Many people with tinnitus report worse symptoms after eating salty food, according to the American Tinnitus Association. Salt restricts blood vessels, increasing blood pressure within the major arteries while reducing blood flow into the eyes, ears and brain. Snack, fast and processed foods tend to contain large amounts of salt.
Salicylates are naturally occurring chemicals that protect plants against bacteria, pests and disease. People with salicylate sensitivity can have adverse reactions to the accumulation of salicylates in their body. People with tinnitus can experience a worsening of their symptoms when exposed to salicylates, according to the Journal of Neurosciences. Foods that contain salicylates include fruits such as dried fruit, blackberries, blueberries, boysenberry, oranges, pineapples, raisins, raspberries, strawberries and tangerines. Vegetables with salicylates include peppers, tomatoes, and canned green olives. Other foods with salicylates include almonds, peanuts with skins on, coconut oil, olive oil, processed lunch meats, corn syrup, honey, jams and peppermint.
For various reasons, several beverages can trigger or worsen tinnitus symptoms. Red wine, grain-based spirits such as rum and beer, cider, sherry and brandy all contain high to very high levels of salicylates. Beverages that contain caffeine such as coffee, tea, hot chocolate and energy drinks also exacerbate tinnitus, according to American Tinnitus Association. Caffeine may exacerbate in some people by increasing blood pressure and stimulating nerve cell activity.
Food Additives and Flavor Enhancers
The artificial sweetener, aspartame, reportedly can worsen tinnitus symptoms in people who are sensitive to this additive, according to American Tinnitus Association. Monosodium glutamate may cause adverse reactions, including migraines and exacerbation of tinnitus symptoms, in people who are sensitive to it.

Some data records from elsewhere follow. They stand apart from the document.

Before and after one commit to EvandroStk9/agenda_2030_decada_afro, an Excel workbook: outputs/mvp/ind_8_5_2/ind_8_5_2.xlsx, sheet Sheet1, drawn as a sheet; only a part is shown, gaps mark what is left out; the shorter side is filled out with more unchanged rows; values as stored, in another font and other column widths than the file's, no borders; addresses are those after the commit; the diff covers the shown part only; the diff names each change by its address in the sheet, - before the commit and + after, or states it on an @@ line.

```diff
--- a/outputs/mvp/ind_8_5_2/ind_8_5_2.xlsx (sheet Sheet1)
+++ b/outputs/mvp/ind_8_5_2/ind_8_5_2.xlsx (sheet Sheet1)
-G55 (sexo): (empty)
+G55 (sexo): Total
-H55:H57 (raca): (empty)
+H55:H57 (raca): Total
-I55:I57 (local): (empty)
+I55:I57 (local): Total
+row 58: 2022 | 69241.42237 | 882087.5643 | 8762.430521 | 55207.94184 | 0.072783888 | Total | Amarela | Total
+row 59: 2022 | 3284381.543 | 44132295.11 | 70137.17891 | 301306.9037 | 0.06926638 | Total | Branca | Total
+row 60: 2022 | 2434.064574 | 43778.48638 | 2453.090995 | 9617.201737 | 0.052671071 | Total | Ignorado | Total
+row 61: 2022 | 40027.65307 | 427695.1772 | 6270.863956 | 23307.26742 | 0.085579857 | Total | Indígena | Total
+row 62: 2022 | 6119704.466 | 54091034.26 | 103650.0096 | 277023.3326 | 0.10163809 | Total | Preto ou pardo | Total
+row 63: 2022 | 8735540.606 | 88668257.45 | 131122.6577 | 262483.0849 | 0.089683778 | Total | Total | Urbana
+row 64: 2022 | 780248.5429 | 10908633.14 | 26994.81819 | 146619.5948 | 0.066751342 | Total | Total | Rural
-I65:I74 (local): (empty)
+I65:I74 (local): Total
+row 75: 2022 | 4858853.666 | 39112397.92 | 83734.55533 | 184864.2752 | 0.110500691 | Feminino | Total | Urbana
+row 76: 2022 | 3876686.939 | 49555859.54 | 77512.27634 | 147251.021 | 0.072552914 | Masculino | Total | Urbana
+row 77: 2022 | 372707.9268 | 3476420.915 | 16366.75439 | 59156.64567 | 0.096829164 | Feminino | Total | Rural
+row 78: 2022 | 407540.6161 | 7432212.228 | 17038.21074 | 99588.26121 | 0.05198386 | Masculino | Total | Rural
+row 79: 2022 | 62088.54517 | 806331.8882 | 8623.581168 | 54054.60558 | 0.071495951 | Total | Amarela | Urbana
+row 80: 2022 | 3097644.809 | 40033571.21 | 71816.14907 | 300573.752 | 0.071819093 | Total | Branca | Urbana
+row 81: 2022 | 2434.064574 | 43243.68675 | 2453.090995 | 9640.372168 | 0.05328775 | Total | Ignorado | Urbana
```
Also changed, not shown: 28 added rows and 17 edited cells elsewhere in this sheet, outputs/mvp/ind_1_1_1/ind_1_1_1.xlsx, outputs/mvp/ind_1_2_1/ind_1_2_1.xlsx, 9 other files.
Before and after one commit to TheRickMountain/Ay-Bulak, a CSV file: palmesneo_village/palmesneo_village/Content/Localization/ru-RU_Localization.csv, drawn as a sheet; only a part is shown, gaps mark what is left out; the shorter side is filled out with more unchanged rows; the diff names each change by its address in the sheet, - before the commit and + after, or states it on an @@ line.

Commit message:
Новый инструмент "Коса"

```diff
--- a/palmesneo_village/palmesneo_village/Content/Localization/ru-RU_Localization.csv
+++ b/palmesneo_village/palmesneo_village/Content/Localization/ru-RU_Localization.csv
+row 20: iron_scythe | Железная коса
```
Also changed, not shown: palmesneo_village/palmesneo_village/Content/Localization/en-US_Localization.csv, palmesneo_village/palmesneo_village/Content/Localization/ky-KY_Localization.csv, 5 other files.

A significant portion of people with tinnitus have a sugar metabolism problem called hyperinsulinemia, according to the National Institutes of Health. Hyperinsulinemia occurs when the body develops an insensitivity to insulin and therefore fails to break sugar down and deliver it to cells. This resulting excess of glucose in the blood stream causes the pancreas to release more insulin. People with tinnitus who maintain a diabetic diet may experience an improvement in their tinnitus symptoms.
Although fats do not necessarily cause an immediate exacerbation of tinnitus symptoms, foods with saturated and trans fats contribute to poor circulation and reduce blood flow. A diet high in these unhealthy fats increases bad cholesterol and decreases good cholesterol, affecting long-term heart health and potentially heightening the severity of ringing in the ears. Foods high in trans and saturated fats include fried foods, whole milk, butter, shortening, ice cream, fatty meats like pork and beef, chicken skin and fat, snack foods and candy.
- American Tinnitus Association: Tips For Managing Tinnitus
- Centre for Complementary and Integrated Medicine: Foods Containing Salicylates
- How Stuff Works: 9 Home Remedies for Ringing in the Ears
- Journal of Neurosciences: Salicylate Induces Tinnitus through Activation of Cochlear NMDA Receptors
- National Institutes of Health: The Incidence of Hyperinsulinemia in Patients with Tinnitus and the Effect of a Diabetic Diet on Tinnitus